→ **Work task**
Please copy each line of the listing that includes the string "data".

→ **Records provided**

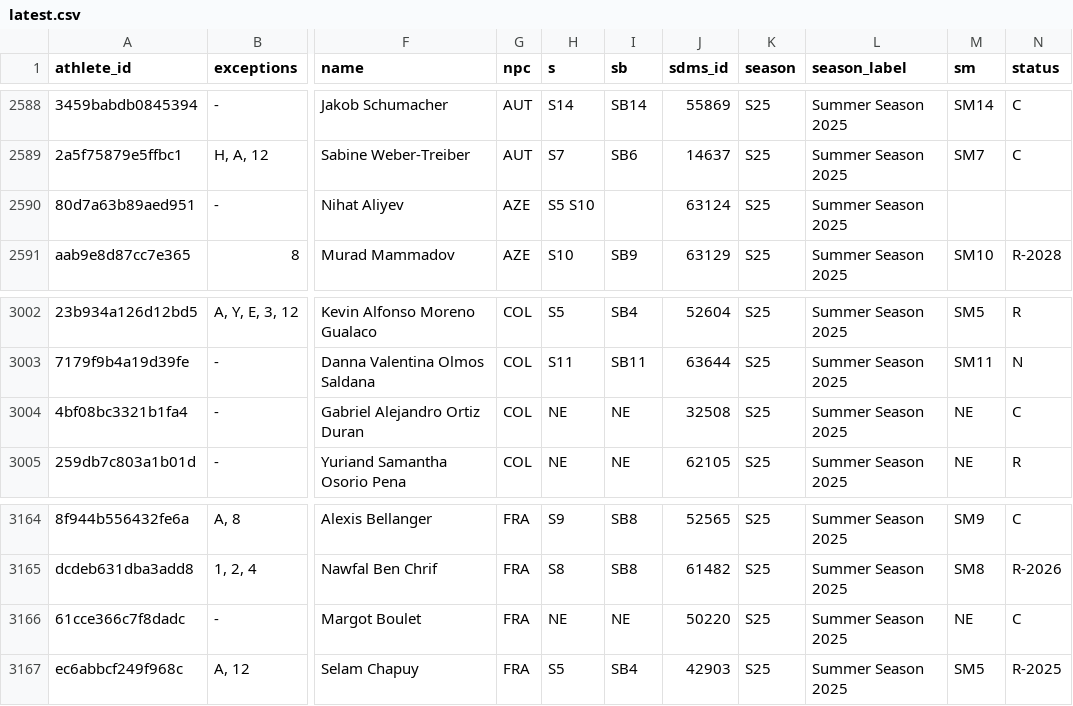
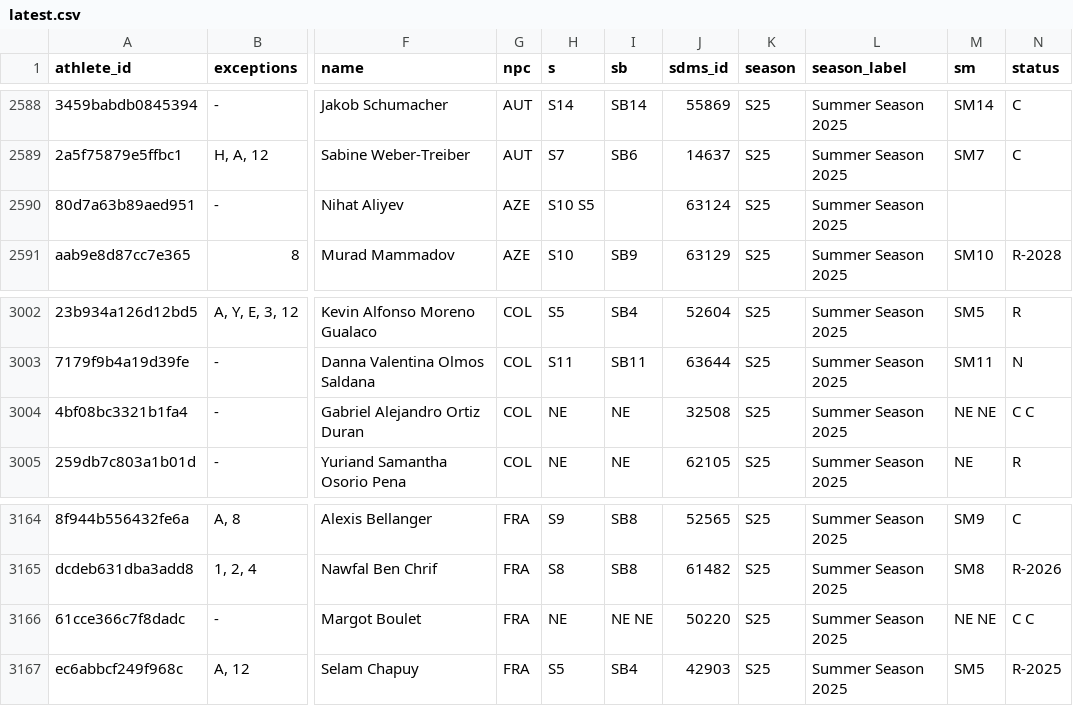
Before and after one commit to OpenWaterXT/1, a CSV file: data/latest.csv, drawn as a sheet; only a part is shown, gaps mark what is left out; the diff names each change by its address in the sheet, - before the commit and + after, or states it on an @@ line.

```diff
--- a/data/latest.csv
+++ b/data/latest.csv
-H2590 (s): S5 S10
+H2590 (s): S10 S5
-M3004 (sm): NE
+M3004 (sm): NE NE
-N3004 (status): C
+N3004 (status): C C
-I3166 (sb): NE
+I3166 (sb): NE NE
-M3166 (sm): NE
+M3166 (sm): NE NE
-N3166 (status): C
+N3166 (status): C C
```
Also changed, not shown: data/seasons/S25.csv, 3 other files.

→ **The answer**
Before and after one commit to OpenWaterXT/1, a CSV file: data/latest.csv, drawn as a sheet; only a part is shown, gaps mark what is left out; the diff names each change by its address in the sheet, - before the commit and + after, or states it on an @@ line.
--- a/data/latest.csv
+++ b/data/latest.csv
Also changed, not shown: data/seasons/S25.csv, 3 other files.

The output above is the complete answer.